The Rolfses, longtime collectors of Edison phonographs, knew that if they turned the cranks on the dolls’ backs, the steel phonograph needle might damage or destroy the grooves of the hollow, ring-shaped cylinder. And so for years, the dolls sat side by side inside a display cabinet, bearers of a message from the dawn of sound recording that nobody could hear.
In 1890, Edison’s dolls were a flop; production lasted only six weeks. Children found them difficult to operate and more scary than cuddly.
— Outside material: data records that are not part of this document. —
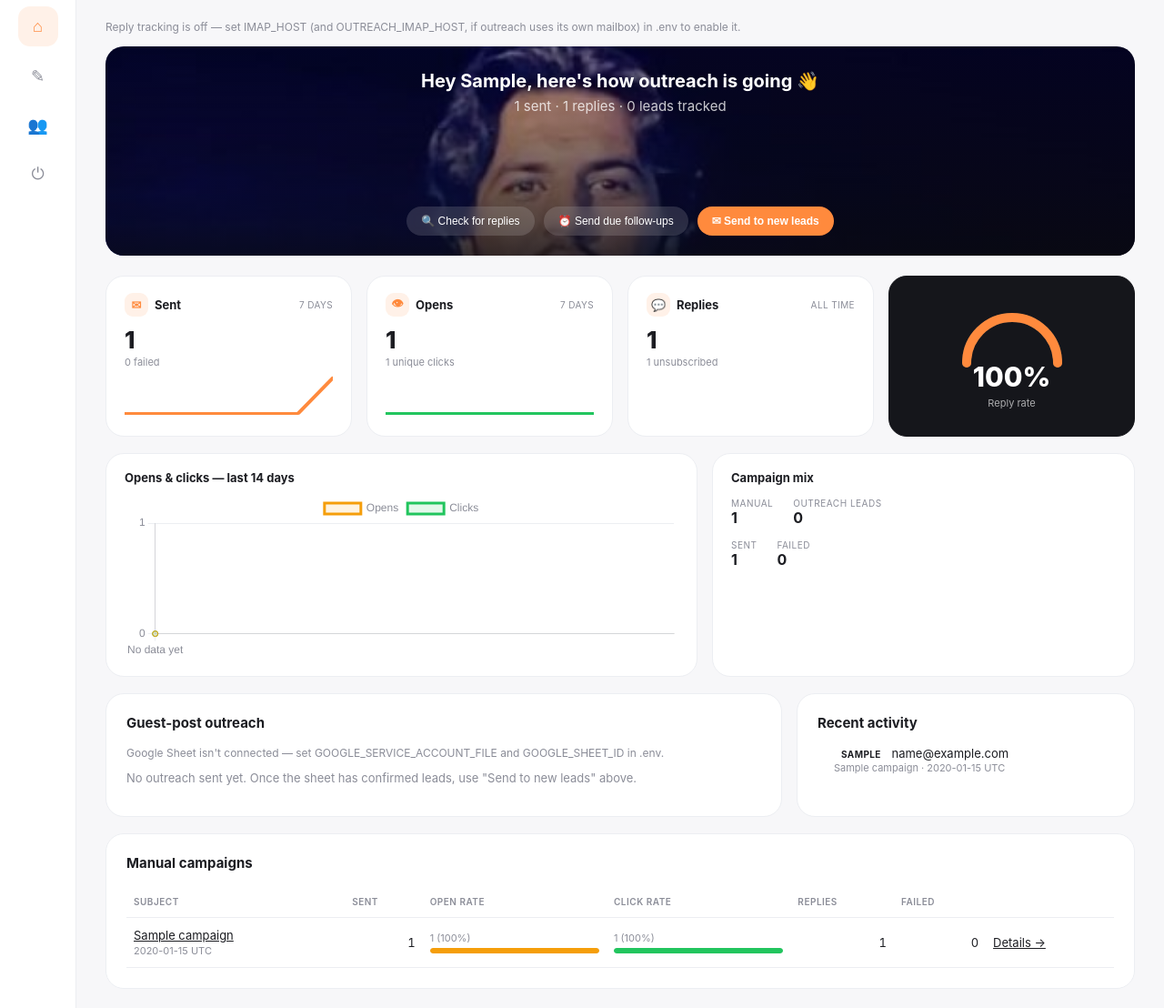
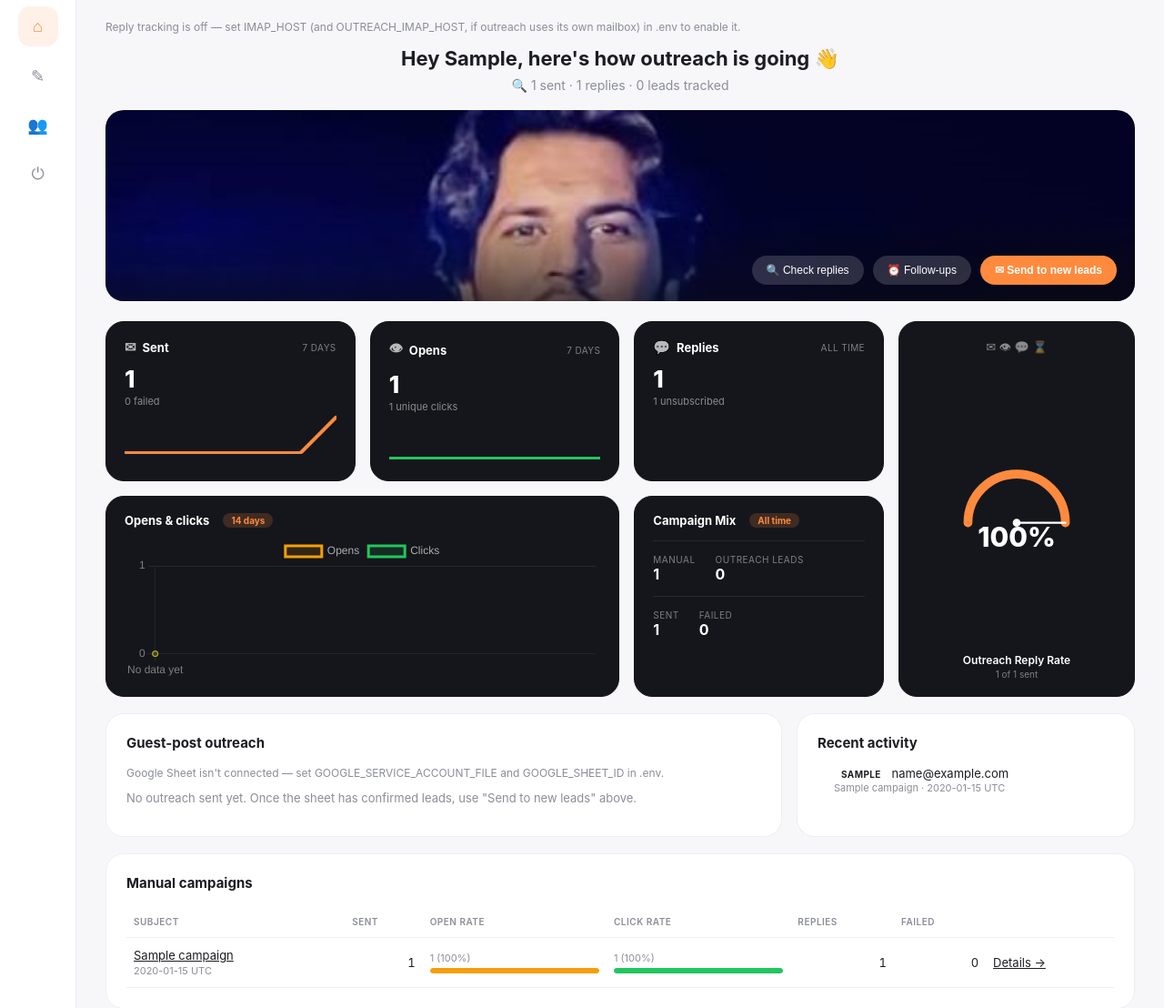
Before and after one commit to engr-ikhlaq/SEBT-OFFPAGE-AUTOMATION, a Flask app: page /dashboard in a window 1280 px wide. Shown: the part 115-1223 px from the top of the page at 91% size. Run offline with Flask 3, Linux system fonts and the light colour scheme; the visitor is signed in with stand-in values (Sample User, id 1); tables that the repository leaves empty hold one stand-in row (values such as "Sample post"); parts of the project's set-up code (start-up, migrations or seed data) failed here and were passed over; some libraries are stand-ins or nearby versions.

Commit message:
Match the reference layout precisely: dark cards, bottom-anchored toolbar, greeting off the photo, tall needle gauge
The previous pass kept the hero/greeting combined and used light stat
cards; the actual reference has:
  - the greeting in plain space ABOVE the photo, not overlaid on it
  - the action toolbar anchored to the BOTTOM of the photo, not centered
  - every stat card DARK (charcoal), not white
  - a TALL gauge card spanning both widget rows, with a needle

- app.css: new .greeting-block (plain text above hero), .hero now only
  holds the photo + a bottom-anchored .hero-pills row. .widget-section
  replaces the old two-grid layout with one grid: 3 small dark cards +
  a tall .widget-gauge (grid-row: 1/3) + two wider .wide-card-trend/
  .wide-card-mix cards. Used explicit placement classes instead of
  :nth-child - the grid mixes .widget and .wide-card elements, and
  nth-child/nth-of-type counting breaks across mixed classes (caught
  this before it shipped: nth-of-type counts by tag, not class, so it
  would have selected the wrong cards).
- app.py: _gauge_needle(pct) computes the needle tip with actual
  trigonometry (cx + r*cos, cy - r*sin), passed as plain numbers to the
  template. The first version tried to approximate this with Jinja
  arithmetic (linear interpolation dressed up as a circle formula) -
  verified by hand it only landed on the correct point at pct=0, 0.5
  and 1, and was wrong everywhere between. Replacing Jinja math with a
  tested Python function instead of debugging the algebra further.
- Chart.js colors in the trend card switched from light-background
  tones to translucent white, since that card is now dark.

Verified: app boots, a real login renders the dashboard with no
unrendered Jinja, and the needle lands exactly on the arc's left
endpoint (10.0, 65.0) at the current 0% reply rate.

Co-Authored-By: Claude Sonnet 5 <noreply@anthropic.com>

```diff
--- a/app.py
+++ b/app.py
@@ -29,6 +29,7 @@ Dashboard / tracking notes:
 
 import os
 import json
+import math
 from pathlib import Path
 
 from flask import Flask, request, render_template, redirect, url_for, session, flash
@@ -97,6 +98,17 @@ def get_mailer_config() -> MailerConfig:
 def _any_imap_configured() -> bool:
     """True if either the main or the outreach mailbox has IMAP set up."""
     return bool(os.environ.get("IMAP_HOST") or os.environ.get("OUTREACH_IMAP_HOST"))
+
+
+def _gauge_needle(pct: float, cx: float = 60, cy: float = 65, r: float = 50) -> tuple[float, float]:
+    """(x, y) of the needle tip on the semicircle gauge, for a 0-1 fraction.
+
+    The arc runs from (cx-r, cy) at pct=0, through the top (cx, cy-r) at
+    pct=0.5, to (cx+r, cy) at pct=1 — matching the filled-arc stroke so the
+    needle and the colored sweep always agree on which way is "more".
+    """
+    angle = math.pi * (1 - pct)
+    return cx + r * math.cos(angle), cy - r * math.sin(angle)
 
 
 def _sparkline_points(series: list[dict], days: int = 7, width: int = 120, height: int = 36) -> str:
@@ -396,6 +408,7 @@ def dashboard():
 
     opens_by_day = [row for row in timeseries if row["event_type"] == "open"]
     sent_spark = _sparkline_points(sent_timeseries)
+    needle_x, needle_y = _gauge_needle(reply_rate / 100)
     opens_spark = _sparkline_points(opens_by_day)
 
     return render_template(
@@ -407,6 +420,8 @@ def dashboard():
         timeseries=timeseries,
         sent_timeseries=sent_timeseries,
         reply_rate=reply_rate,
+        needle_x=needle_x,
+        needle_y=needle_y,
         recent_activity=recent_activity,
         imap_configured=_any_imap_configured(),
         lead_journeys=db.get_lead_journeys(),
--- a/static/app.css
+++ b/static/app.css
@@ -86,61 +86,82 @@ a { color: inherit; }
 .nav-links a.primary { background: var(--dark); color: #fff; border-color: var(--dark); }
 .nav-links .badge-count { background: var(--danger); color: #fff; border-radius: 999px; font-size: 10px; padding: 1px 6px; margin-left: 5px; }
 
-/* ---- hero banner (your photo + greeting + action pills) ---- */
+/* ---- greeting: plain text on the shell background, above the photo ---- */
+.greeting-block { text-align: center; margin: 4px 0 18px; }
+.greeting-block .hi { font-size: 22px; font-weight: 700; }
+.greeting-block .ask {
+  display: inline-flex; align-items: center; gap: 8px; color: var(--muted);
+  font-size: 14px; margin-top: 8px;
+}
+
+/* ---- hero: just the photo, with the pill toolbar anchored at its bottom ---- */
 .hero {
   position: relative; border-radius: var(--radius-md); overflow: hidden;
-  min-height: 230px; margin-bottom: 22px;
-  background: #0d0f14 url('images/profile-hero.jpg') center 20% / cover no-repeat;
-  display: flex; flex-direction: column; justify-content: space-between;
-  padding: 22px 26px;
+  min-height: 210px; margin-bottom: 22px;
+  background: #0d0f14 url('images/profile-hero.jpg') center 22% / cover no-repeat;
+  display: flex; align-items: flex-end; justify-content: flex-end;
+  padding: 18px 20px;
 }
 .hero::before {
   content: ""; position: absolute; inset: 0;
-  background: linear-gradient(180deg, rgba(10,10,14,0.15) 0%, rgba(10,10,14,0.55) 70%, rgba(10,10,14,0.8) 100%);
+  background: linear-gradient(180deg, rgba(10,10,14,0) 55%, rgba(10,10,14,0.65) 100%);
 }
-.hero > * { position: relative; z-index: 1; }
-.hero .greeting { text-align: center; margin-top: 4px; }
-.hero .greeting .hi { color: #fff; font-size: 20px; font-weight: 700; }
-.hero .greeting .ask { color: rgba(255,255,255,0.78); font-size: 15px; margin-top: 6px; }
-.hero-pills { display: flex; justify-content: center; gap: 10px; flex-wrap: wrap; }
+.hero-pills { position: relative; z-index: 1; display: flex; justify-content: flex-end; gap: 10px; flex-wrap: wrap; }
 .hero-pill {
   display: flex; align-items: center; gap: 7px; font-size: 12px;
-  background: rgba(255,255,255,0.14); backdrop-filter: blur(6px);
-  border: 1px solid rgba(255,255,255,0.18); color: #fff;
+  background: rgba(255,255,255,0.16); backdrop-filter: blur(8px);
+  border: 1px solid rgba(255,255,255,0.22); color: #fff;
   padding: 9px 16px; border-radius: 999px;
 }
 .hero-pill.cta { background: var(--accent); border-color: var(--accent); font-weight: 700; }
 
-/* ---- widget grid ---- */
-.widget-grid { display: grid; grid-template-columns: repeat(4, 1fr); gap: 16px; margin-bottom: 18px; }
+/* ---- widget grid: top row (3 cards) + a tall gauge card spanning both rows,
+   bottom row (2 wider cards) — matches the reference's dark-card metrics area.
+   Everything here defaults to the dark card style; .panel (further down) stays
+   light, for the detail lists/tables below the metrics. ---- */
+.widget-section {
+  display: grid; grid-template-columns: repeat(3, 1fr) 260px; grid-template-rows: auto auto;
+  gap: 16px; margin-bottom: 18px;
+}
+/* Explicit placement (not :nth-child — this grid mixes .widget and .wide-card
+   siblings, and nth-child/nth-of-type counting breaks across mixed classes). */
+.widget-gauge { grid-row: 1 / 3; grid-column: 4; display: flex; flex-direction: column; }
+.wide-card-trend { grid-column: 1 / 3; }
+.wide-card-mix { grid-column: 3; }
+@media (max-width: 1000px) {
+  .widget-section { grid-template-columns: repeat(2, 1fr); }
+  .widget-gauge { grid-row: auto; grid-column: 1 / 3; }
+  .wide-card-trend, .wide-card-mix { grid-column: 1 / 3; }
+}
+
 .widget {
-  background: var(--card); border: 1px solid var(--card-border); border-radius: var(--radius-md);
+  background: var(--dark); color: #fff; border: 1px solid var(--dark); border-radius: var(--radius-md);
   padding: 18px 20px;
 }
-.widget.dark { background: var(--dark); color: #fff; border-color: var(--dark); }
 .widget .w-head { display: flex; align-items: center; justify-content: space-between; margin-bottom: 10px; }
 .widget .w-title { font-size: 13px; font-weight: 700; display: flex; align-items: center; gap: 7px; }
-.widget .w-icon {
-  width: 26px; height: 26px; border-radius: 9px; background: #fff1e8; color: var(--accent);
-  display: flex; align-items: center; justify-content: center; font-size: 13px; flex-shrink: 0;
-}
-.widget.dark .w-icon { background: rgba(255,255,255,0.12); color: #fff; }
-.widget .w-period { font-size: 10px; color: var(--muted); text-transform: uppercase; letter-spacing: 0.04em; }
+.widget .w-icon { font-size: 15px; color: rgba(255,255,255,0.7); flex-shrink: 0; }
+.widget .w-period { font-size: 10px; color: rgba(255,255,255,0.45); text-transform: uppercase; letter-spacing: 0.04em; }
 .widget .w-value { font-size: 26px; font-weight: 800; letter-spacing: -0.01em; }
-.widget .w-sub { font-size: 11px; color: var(--muted); margin-top: 2px; }
+.widget .w-value.accent { color: var(--accent); }
+.widget .w-sub { font-size: 11px; color: rgba(255,255,255,0.5); margin-top: 2px; }
 .widget .sparkline { width: 100%; height: 44px; margin-top: 8px; }
 
-/* ---- radial gauge widget ---- */
-.gauge-wrap { display: flex; flex-direction: column; align-items: center; justify-content: center; height: 100%; }
+/* ---- radial gauge widget, with a top icon row and a needle like the reference ---- */
+.gauge-icons { display: flex; justify-content: center; gap: 10px; color: rgba(255,255,255,0.5); font-size: 13px; margin-bottom: 10px; }
+.gauge-wrap { display: flex; flex-direction: column; align-items: center; justify-content: center; flex: 1; }
 .gauge-value { font-size: 30px; font-weight: 800; margin-top: -8px; }
-.gauge-label { font-size: 11px; color: rgba(255,255,255,0.65); text-align: center; margin-top: 4px; }
+.gauge-label { font-size: 12px; font-weight: 600; color: #fff; text-align: center; margin-top: 10px; }
+.gauge-sub { font-size: 10px; color: rgba(255,255,255,0.45); text-align: center; margin-top: 2px; }
 
-/* ---- two wide cards row ---- */
-.wide-grid { display: grid; grid-template-columns: 1.4fr 1fr; gap: 16px; margin-bottom: 18px; }
-@media (max-width: 1000px) { .wide-grid, .widget-grid { grid-template-columns: repeat(2, 1fr); } .shell { grid-template-columns: 1fr; } .sidebar { display: none; } }
-
-.mini-stat-row { display: flex; gap: 22px; margin-top: 14px; }
-.mini-stat .label { font-size: 10px; color: var(--muted); text-transform: uppercase; letter-spacing: 0.05em; }
+/* ---- bottom wide cards: big colored number + badge + footer mini-stats ---- */
+.wide-card .w-badge {
+  display: inline-block; font-size: 10px; font-weight: 700; padding: 2px 9px; border-radius: 999px;
+  background: rgba(255,138,61,0.18); color: var(--accent); margin-left: 8px; vertical-align: middle;
+}
+.mini-stat-row { display: flex; gap: 22px; margin-top: 14px; padding-top: 14px; border-top: 1px solid rgba(255,255,255,0.08); }
+.mini-stat { display: flex; align-items: center; gap: 8px; }
+.mini-stat .label { font-size: 10px; color: rgba(255,255,255,0.45); text-transform: uppercase; letter-spacing: 0.05em; }
 .mini-stat .value { font-size: 16px; font-weight: 700; }
 
 /* ---- panels (campaigns table, lead journeys) ---- */
--- a/templates/dashboard.html
+++ b/templates/dashboard.html
@@ -54,20 +54,22 @@
         <div class="hint" style="margin-bottom:14px;">Reply tracking is off — set IMAP_HOST (and OUTREACH_IMAP_HOST, if outreach uses its own mailbox) in .env to enable it.</div>
         {% endif %}
 
-        <!-- hero -->
+        <!-- greeting: plain text above the photo, not overlaid on it -->
+        <div class="greeting-block">
+            <div class="hi">Hey {{ session.username.split('-')[0]|capitalize }}, here's how outreach is going 👋</div>
+            <div class="ask">&#128269; {{ overview.total_sent or 0 }} sent &middot; {{ overview.total_replies or 0 }} replies &middot; {{ lead_journeys|length }} leads tracked</div>
+        </div>
+
+        <!-- hero: the photo, with the action toolbar anchored at its bottom -->
         <div class="hero">
-            <div class="greeting">
-                <div class="hi">Hey {{ session.username.split('-')[0]|capitalize }}, here's how outreach is going 👋</div>
-                <div class="ask">{{ overview.total_sent or 0 }} sent &middot; {{ overview.total_replies or 0 }} replies &middot; {{ lead_journeys|length }} leads tracked</div>
-            </div>
             <div class="hero-pills">
                 <form method="POST" action="{{ url_for('check_replies') }}">
                     <input type="hidden" name="csrf_token" value="{{ csrf_token() }}">
-                    <button type="submit" class="hero-pill" style="border:none; cursor:pointer;">🔍 Check for replies</button>
+                    <button type="submit" class="hero-pill" style="border:none; cursor:pointer;">🔍 Check replies</button>
                 </form>
                 <form method="POST" action="{{ url_for('run_followups') }}">
                     <input type="hidden" name="csrf_token" value="{{ csrf_token() }}">
-                    <button type="submit" class="hero-pill" style="border:none; cursor:pointer;">⏰ Send due follow-ups</button>
+                    <button type="submit" class="hero-pill" style="border:none; cursor:pointer;">⏰ Follow-ups</button>
                 </form>
                 <form method="POST" action="{{ url_for('run_outreach') }}">
                     <input type="hidden" name="csrf_token" value="{{ csrf_token() }}">
@@ -76,8 +78,9 @@
             </div>
         </div>
 
-        <!-- stat widgets -->
-        <div class="widget-grid">
+        <!-- stat widgets: 3 small cards + a tall gauge spanning both rows,
+             then 2 wider cards below — all dark, matching the reference -->
+        <div class="widget-section">
             <div class="widget">
                 <div class="w-head">
                     <div class="w-title"><span class="w-icon">&#9993;</span> Sent</div>
@@ -108,34 +111,40 @@
                 <div class="w-value">{{ overview.total_replies or 0 }}</div>
                 <div class="w-sub">{{ overview.total_unsubs or 0 }} unsubscribed</div>
             </div>
-            <div class="widget dark">
+
+            <!-- tall gauge card, spans both rows -->
+            <div class="widget widget-gauge">
+                <div class="gauge-icons">&#9993; &#128065; &#128172; &#8987;</div>
                 <div class="gauge-wrap">
-                    <svg width="120" height="70" viewBox="0 0 120 70">
-                        <path d="M 10 65 A 50 50 0 0 1 110 65" fill="none" stroke="rgba(255,255,255,0.15)" stroke-width="10" stroke-linecap="round"/>
-                        <path d="M 10 65 A 50 50 0 0 1 110 65" fill="none" stroke="#ff8a3d" stroke-width="10" stroke-linecap="round"
+                    <svg width="130" height="75" viewBox="0 0 120 70">
+                        <path d="M 10 65 A 50 50 0 0 1 110 65" fill="none" stroke="rgba(255,255,255,0.15)" stroke-width="9" stroke-linecap="round"/>
+                        <path d="M 10 65 A 50 50 0 0 1 110 65" fill="none" stroke="#ff8a3d" stroke-width="9" stroke-linecap="round"
                               stroke-dasharray="157" stroke-dashoffset="{{ 157 - (157 * reply_rate / 100) }}"/>
+                        <line x1="60" y1="65" x2="{{ '%.1f'|format(needle_x) }}" y2="{{ '%.1f'|format(needle_y) }}" stroke="#fff" stroke-width="2" stroke-linecap="round"/>
+                        <circle cx="60" cy="65" r="4" fill="#fff"/>
                     </svg>
                     <div class="gauge-value">{{ reply_rate }}%</div>
-                    <div class="gauge-label">Reply rate</div>
                 </div>
+                <div class="gauge-label">Outreach Reply Rate</div>
+                <div class="gauge-sub">{{ overview.total_replies or 0 }} of {{ overview.total_sent or 0 }} sent</div>
             </div>
-        </div>
 
-        <!-- trend chart + campaign mix -->
-        <div class="wide-grid">
-            <div class="widget">
-                <div class="w-head"><div class="w-title">Opens &amp; clicks — last 14 days</div></div>
+            <!-- trend chart (wide) -->
+            <div class="widget wide-card wide-card-trend">
+                <div class="w-head"><div class="w-title">Opens &amp; clicks<span class="w-badge">14 days</span></div></div>
                 <canvas id="trendChart" height="90"></canvas>
             </div>
-            <div class="widget">
-                <div class="w-head"><div class="w-title">Campaign mix</div></div>
+
+            <!-- campaign mix (wide) -->
+            <div class="widget wide-card wide-card-mix">
+                <div class="w-head"><div class="w-title">Campaign Mix<span class="w-badge">All time</span></div></div>
                 <div class="mini-stat-row">
-                    <div class="mini-stat"><div class="label">Manual</div><div class="value">{{ overview.campaign_count or 0 }}</div></div>
-                    <div class="mini-stat"><div class="label">Outreach leads</div><div class="value">{{ lead_journeys|length }}</div></div>
+                    <div class="mini-stat"><div><div class="label">Manual</div><div class="value">{{ overview.campaign_count or 0 }}</div></div></div>
+                    <div class="mini-stat"><div><div class="label">Outreach leads</div><div class="value">{{ lead_journeys|length }}</div></div></div>
                 </div>
                 <div class="mini-stat-row">
-                    <div class="mini-stat"><div class="label">Sent</div><div class="value">{{ overview.total_sent or 0 }}</div></div>
-                    <div class="mini-stat"><div class="label">Failed</div><div class="value">{{ overview.total_failed or 0 }}</div></div>
+                    <div class="mini-stat"><div><div class="label">Sent</div><div class="value">{{ overview.total_sent or 0 }}</div></div></div>
+                    <div class="mini-stat"><div><div class="label">Failed</div><div class="value">{{ overview.total_failed or 0 }}</div></div></div>
                 </div>
             </div>
         </div>
@@ -266,10 +275,10 @@
       },
       options: {
         responsive: true,
-        plugins: { legend: { labels: { color: '#8b8d98' } } },
+        plugins: { legend: { labels: { color: 'rgba(255,255,255,0.65)' } } },
         scales: {
-          x: { ticks: { color: '#8b8d98' }, grid: { color: '#eceef2' } },
-          y: { ticks: { color: '#8b8d98', precision: 0 }, grid: { color: '#eceef2' }, beginAtZero: true }
+          x: { ticks: { color: 'rgba(255,255,255,0.45)' }, grid: { color: 'rgba(255,255,255,0.08)' } },
+          y: { ticks: { color: 'rgba(255,255,255,0.45)', precision: 0 }, grid: { color: 'rgba(255,255,255,0.08)' }, beginAtZero: true }
         }
       }
     });
```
The recordings inside, which featured snippets of nursery rhymes, wore out quickly.
Yet sound historians say the cylinders were the first entertainment records ever made, and the young girls hired to recite the rhymes were the world’s first recording artists.
Year after year, the Rolfses asked experts if there might be a safe way to play the recordings. Then a government laboratory developed a method to play fragile records without touching them.
originally posted by: Aleister
a reply to: Kapusta
I don't have the player needed to hear the recordings, and prefer not to download it after reading just the initial agreement. Have the records been put up on youtube as yet? Since these were the first entertainment records, and first recording 'stars', they are historically important and should be up on youtube.
originally posted by: Swills
a reply to: Kapusta
Great, laying in bed I click on the first recording and now I'm afraid to sleep. That govt lab should have just left those dolls in the cabinet where they belong.
I will not be listening to the others.